He looked toward our group, smiled like he’d been waiting for this moment, and waved. I felt disappointed that he didn’t look directly at me but I shouted out “Hi, Kennedy! Hi, Kennedy!” My brother shouted “Hi, John!” Someone else added “God Bless You, Mr. President!” The Wayne State student clicked his camera. The president waved again, the convertible continued down Woodward trailed by a security car, and it was over.
“You’ll be able to tell your grandchildren you saw the President of the United States,” the Wayne student said to me.
Barely a week later, the country was caught in the terror of the Cuban Missile crisis. We kids picked up the fear, too, and talked about our country being bombed by the Reds. I found some comfort in remembering the handsome man who smiled from his car. He would take care of us, wouldn’t he?
On November 22, 1963, when the president’s shooting was announced, I felt a terror that made the Cuban Missle crisis scare pale. Frightened, I raced home, eager to be with my mother, for comfort and to tell her the news that somehow I was convinced she didn’t know. But when she opened the door, her first words were, “He’s dead. I know.”
Like everyone, our family hunkered around the TV set the next few days to watch the now-iconic scenes: Jackie in the blood stained pink suit; Jack Ruby killing Lee Harvey Oswald; John John, age three, saluting his father’s casket.

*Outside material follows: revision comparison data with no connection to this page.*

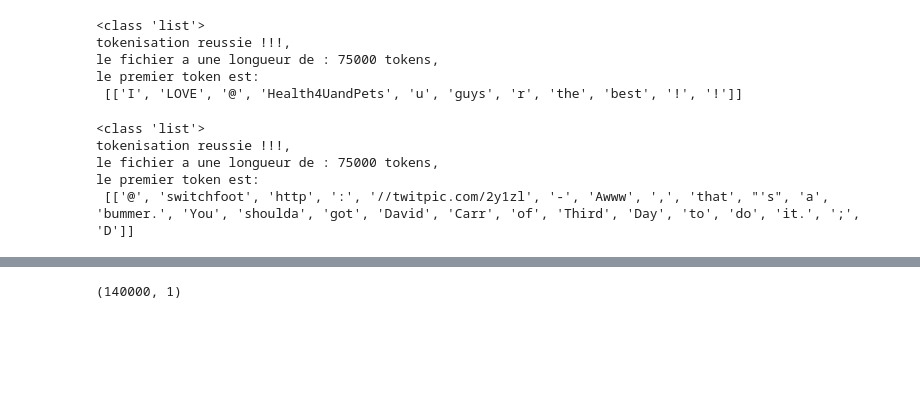
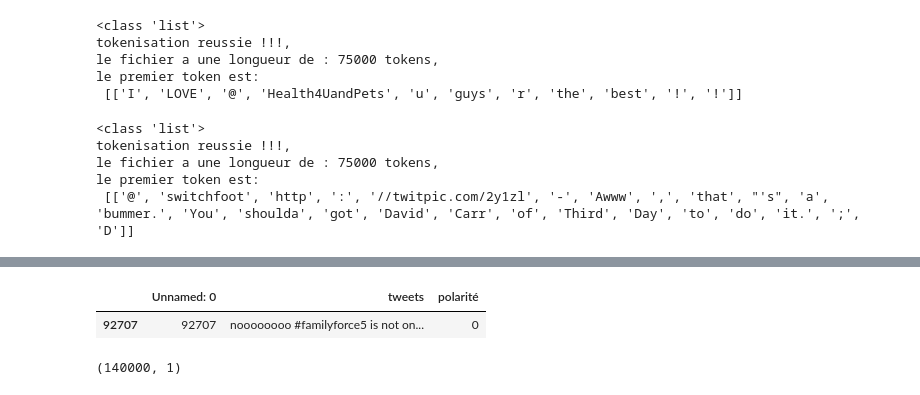
Before and after one commit to max-cyril/sentiment_analysis, a Jupyter notebook: Untitled9.ipynb, the cells around one changed output, grey strips where cells are left out. Saved outputs shown, nothing was run; the diff lists cells and outputs as text; code cells hidden in the pictures; blank space fills up the shorter version.

```diff
--- a/Untitled9.ipynb
+++ b/Untitled9.ipynb
@@ -247,3 +282,9 @@ tw_neu=pd.read_csv('/content/tweet_neut.csv',sep=',',header=None,skiprows = [0],
+# %%
+df_tweet=tw.sample(420000,random_state=42)
+                  df_tweet[:1]
+# %% [output]
+|  | Unnamed: 0 | tweets | polarité |
+| 92707 | 92707 | noooooooo #familyforce5 is not on... | 0 |
 # %%
 tw_neg
 # %%
```
Also changed, not shown: parts of 9 cells of this notebook.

When my elementary class gets together at reunions, we always talk about where we were when it happened, and how our principal dismissed school early and asked us to leave quietly. Although a lot has been written about how Kennedy’s killing impacted the generation of kids growing up, we don’t speculate on what it did to the deep places where we kept our fears and emotions. We stick to the facts. Where were you when you heard? Who told you?
I didn’t have grandchildren to tell about that day. And after Kennedy’s death, I seldom told anyone my story of seeing the president in person. Partly, as an adult, I realized it wasn’t that much of a story; I’d seen President Kennedy for a few seconds; his hair was redder than in the pictures. Also, as the years passed—my dad died, the store demolished—the ride down Woodward Avenue took on a dreamlike aura; it was pastel pink, not the brilliant pink of Mrs. Kennedy’s pillbox hat. I wished I’d gotten the phone number of the Wayne student to see the photos. Almost for proof.
In 1982, at some Michigan Democratic fundraising picnic, I met former Governor Swainson. I asked him if he remembered the ride down Woodward Avenue. Swenson, who has since died, took a bite of cake and told he remembered it very well. It wasn’t every day, he said, that you met a president.